-- WORK ITEM --
The response must contain every line from the records below that has "True".

======== INFORMATION GIVEN

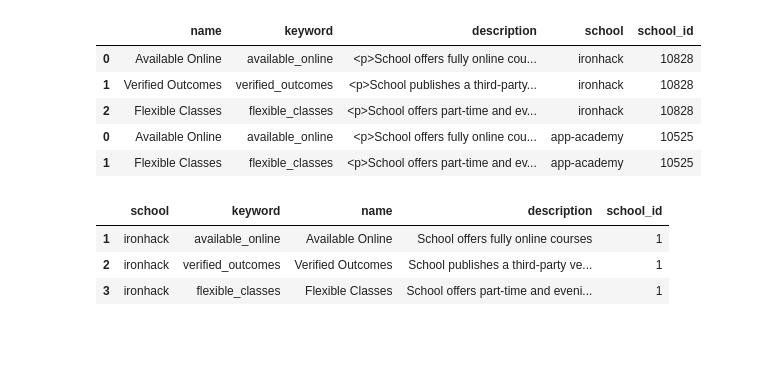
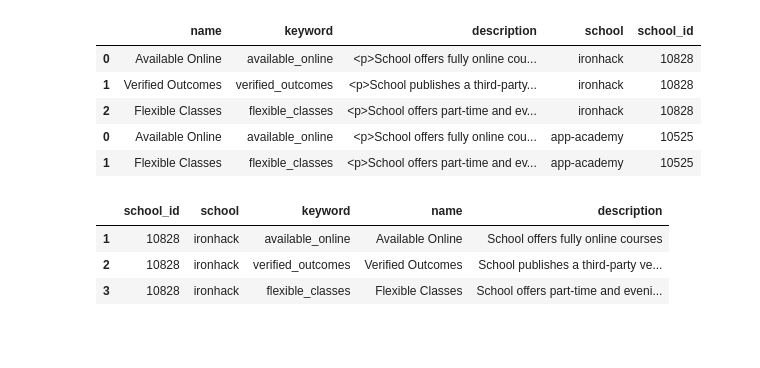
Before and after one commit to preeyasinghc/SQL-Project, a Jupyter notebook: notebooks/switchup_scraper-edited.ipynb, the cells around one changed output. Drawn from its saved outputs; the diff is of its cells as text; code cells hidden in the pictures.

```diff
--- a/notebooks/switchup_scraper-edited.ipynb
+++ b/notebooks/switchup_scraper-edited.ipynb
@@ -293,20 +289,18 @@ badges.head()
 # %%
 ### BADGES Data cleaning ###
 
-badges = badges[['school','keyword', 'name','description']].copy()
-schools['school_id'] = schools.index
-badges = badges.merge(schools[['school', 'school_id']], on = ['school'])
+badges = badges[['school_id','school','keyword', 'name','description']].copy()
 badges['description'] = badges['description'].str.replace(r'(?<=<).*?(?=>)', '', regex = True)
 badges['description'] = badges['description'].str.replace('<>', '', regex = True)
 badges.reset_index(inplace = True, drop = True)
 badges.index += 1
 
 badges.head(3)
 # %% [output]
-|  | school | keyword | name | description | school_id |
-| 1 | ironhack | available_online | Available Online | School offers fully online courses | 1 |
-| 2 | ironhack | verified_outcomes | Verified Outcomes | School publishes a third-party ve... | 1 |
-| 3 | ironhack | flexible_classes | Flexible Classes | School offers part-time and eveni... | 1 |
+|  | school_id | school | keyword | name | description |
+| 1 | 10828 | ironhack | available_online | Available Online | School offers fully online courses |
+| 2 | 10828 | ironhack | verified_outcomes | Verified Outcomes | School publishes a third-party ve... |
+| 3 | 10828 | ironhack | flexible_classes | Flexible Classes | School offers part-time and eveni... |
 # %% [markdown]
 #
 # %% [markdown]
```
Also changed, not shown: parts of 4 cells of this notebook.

================

-- RESULT BELOW --
 badges['description'] = badges['description'].str.replace(r'(?<=<).*?(?=>)', '', regex = True)
 badges['description'] = badges['description'].str.replace('<>', '', regex = True)
 badges.reset_index(inplace = True, drop = True)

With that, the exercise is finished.